* REQUIRED ACTION
Please return all lines of the data below containing the string "case".

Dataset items

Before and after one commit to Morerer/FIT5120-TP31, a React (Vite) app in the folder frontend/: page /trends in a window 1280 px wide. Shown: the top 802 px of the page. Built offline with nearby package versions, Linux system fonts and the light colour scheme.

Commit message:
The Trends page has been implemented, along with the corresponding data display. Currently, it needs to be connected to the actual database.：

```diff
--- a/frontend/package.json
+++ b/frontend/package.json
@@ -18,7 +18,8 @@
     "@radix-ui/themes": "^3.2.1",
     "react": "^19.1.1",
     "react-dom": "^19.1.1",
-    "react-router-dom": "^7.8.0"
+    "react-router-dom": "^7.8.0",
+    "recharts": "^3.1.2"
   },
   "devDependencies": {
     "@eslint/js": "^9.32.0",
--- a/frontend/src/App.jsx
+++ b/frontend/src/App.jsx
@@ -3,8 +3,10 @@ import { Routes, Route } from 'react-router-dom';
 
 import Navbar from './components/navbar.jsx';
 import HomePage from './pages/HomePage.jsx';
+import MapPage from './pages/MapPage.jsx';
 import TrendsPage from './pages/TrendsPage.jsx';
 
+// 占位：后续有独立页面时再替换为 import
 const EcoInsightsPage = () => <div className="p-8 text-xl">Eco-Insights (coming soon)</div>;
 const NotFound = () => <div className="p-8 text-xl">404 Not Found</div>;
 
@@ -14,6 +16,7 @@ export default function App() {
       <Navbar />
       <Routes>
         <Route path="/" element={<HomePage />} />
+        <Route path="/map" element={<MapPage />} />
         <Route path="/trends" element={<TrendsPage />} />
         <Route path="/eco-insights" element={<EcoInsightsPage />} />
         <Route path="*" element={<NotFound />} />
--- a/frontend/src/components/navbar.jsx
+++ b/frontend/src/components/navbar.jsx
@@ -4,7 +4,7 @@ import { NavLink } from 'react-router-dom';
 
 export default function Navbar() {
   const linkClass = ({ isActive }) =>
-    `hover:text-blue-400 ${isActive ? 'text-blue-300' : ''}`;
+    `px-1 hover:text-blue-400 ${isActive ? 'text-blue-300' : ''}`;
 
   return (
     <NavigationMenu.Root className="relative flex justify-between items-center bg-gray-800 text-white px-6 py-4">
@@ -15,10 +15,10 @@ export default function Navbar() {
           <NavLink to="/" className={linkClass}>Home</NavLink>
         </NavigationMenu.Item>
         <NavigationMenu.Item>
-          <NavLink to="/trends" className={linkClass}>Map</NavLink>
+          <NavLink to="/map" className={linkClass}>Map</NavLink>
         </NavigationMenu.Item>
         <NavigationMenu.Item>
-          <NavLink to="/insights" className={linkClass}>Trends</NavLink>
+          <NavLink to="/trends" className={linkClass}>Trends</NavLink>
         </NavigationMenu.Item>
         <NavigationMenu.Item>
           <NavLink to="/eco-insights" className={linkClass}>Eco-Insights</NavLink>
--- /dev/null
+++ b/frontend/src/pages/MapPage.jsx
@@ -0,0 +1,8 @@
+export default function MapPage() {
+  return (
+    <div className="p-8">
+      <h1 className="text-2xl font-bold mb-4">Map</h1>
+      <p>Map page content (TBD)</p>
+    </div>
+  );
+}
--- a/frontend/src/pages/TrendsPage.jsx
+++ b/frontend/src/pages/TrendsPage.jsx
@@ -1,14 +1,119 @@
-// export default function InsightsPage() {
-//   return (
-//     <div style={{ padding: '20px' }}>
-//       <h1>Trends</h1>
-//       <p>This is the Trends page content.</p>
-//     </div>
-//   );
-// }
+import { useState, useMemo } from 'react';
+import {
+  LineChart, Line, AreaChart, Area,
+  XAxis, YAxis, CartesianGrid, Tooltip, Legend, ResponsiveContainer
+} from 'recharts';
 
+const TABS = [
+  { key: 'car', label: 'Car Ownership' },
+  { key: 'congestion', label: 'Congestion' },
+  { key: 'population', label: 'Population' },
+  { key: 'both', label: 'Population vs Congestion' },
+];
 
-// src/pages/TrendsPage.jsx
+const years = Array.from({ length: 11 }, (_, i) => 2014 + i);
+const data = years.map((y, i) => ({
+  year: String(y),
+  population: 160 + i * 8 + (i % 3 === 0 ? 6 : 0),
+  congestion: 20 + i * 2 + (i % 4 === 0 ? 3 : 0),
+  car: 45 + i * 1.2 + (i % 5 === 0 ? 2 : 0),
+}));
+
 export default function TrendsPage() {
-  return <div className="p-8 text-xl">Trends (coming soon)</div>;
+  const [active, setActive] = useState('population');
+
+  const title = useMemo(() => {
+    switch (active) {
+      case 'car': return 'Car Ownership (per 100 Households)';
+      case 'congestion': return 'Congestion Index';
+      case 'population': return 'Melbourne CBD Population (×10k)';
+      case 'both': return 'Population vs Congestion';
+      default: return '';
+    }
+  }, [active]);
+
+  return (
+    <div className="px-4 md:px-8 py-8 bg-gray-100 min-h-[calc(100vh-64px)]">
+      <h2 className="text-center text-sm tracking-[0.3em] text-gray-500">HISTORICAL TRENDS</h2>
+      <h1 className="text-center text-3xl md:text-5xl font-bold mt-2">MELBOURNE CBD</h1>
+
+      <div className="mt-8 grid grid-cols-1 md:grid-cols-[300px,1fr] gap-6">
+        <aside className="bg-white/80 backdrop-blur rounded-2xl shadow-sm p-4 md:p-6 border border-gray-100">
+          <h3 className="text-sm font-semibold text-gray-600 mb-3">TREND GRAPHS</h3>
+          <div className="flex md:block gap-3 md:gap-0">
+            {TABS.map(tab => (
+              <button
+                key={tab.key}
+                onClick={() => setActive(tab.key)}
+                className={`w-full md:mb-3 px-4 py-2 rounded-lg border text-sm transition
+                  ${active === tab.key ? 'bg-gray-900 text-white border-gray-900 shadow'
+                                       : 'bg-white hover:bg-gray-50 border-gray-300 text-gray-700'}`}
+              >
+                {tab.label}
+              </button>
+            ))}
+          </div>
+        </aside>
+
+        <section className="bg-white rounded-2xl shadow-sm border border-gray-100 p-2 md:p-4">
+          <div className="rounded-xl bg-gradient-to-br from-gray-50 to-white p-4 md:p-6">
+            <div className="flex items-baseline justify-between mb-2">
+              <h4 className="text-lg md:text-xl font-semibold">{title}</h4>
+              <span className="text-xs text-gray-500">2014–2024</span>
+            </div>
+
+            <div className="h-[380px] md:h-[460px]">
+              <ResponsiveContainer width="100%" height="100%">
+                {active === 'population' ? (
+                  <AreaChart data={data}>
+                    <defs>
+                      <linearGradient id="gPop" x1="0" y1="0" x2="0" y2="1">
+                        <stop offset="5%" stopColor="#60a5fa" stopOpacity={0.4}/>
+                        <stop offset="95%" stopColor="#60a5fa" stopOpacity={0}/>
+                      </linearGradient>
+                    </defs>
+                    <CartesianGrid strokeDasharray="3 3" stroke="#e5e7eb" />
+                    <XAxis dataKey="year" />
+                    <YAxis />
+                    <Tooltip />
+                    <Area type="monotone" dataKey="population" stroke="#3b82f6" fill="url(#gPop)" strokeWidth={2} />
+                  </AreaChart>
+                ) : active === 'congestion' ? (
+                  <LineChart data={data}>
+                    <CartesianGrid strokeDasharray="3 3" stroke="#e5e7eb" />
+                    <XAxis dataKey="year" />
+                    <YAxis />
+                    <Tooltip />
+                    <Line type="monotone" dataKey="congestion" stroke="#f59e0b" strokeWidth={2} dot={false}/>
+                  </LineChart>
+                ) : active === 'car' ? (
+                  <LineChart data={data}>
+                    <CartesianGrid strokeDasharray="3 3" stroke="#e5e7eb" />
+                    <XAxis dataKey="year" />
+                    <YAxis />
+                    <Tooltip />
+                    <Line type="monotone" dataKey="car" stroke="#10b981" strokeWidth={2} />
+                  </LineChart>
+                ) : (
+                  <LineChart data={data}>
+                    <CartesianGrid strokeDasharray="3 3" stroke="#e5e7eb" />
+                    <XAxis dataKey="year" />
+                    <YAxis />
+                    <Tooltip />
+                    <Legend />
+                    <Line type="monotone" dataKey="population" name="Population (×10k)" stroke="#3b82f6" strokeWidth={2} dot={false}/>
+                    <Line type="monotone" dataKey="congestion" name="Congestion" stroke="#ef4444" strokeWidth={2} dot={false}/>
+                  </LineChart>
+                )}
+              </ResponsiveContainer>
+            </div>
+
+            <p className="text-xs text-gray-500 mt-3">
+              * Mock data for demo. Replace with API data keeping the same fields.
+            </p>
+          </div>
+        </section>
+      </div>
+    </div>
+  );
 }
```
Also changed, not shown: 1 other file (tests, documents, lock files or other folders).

* PROBLEM SOLUTION
+      case 'car': return 'Car Ownership (per 100 Households)';
+      case 'congestion': return 'Congestion Index';
+      case 'population': return 'Melbourne CBD Population (×10k)';
+      case 'both': return 'Population vs Congestion';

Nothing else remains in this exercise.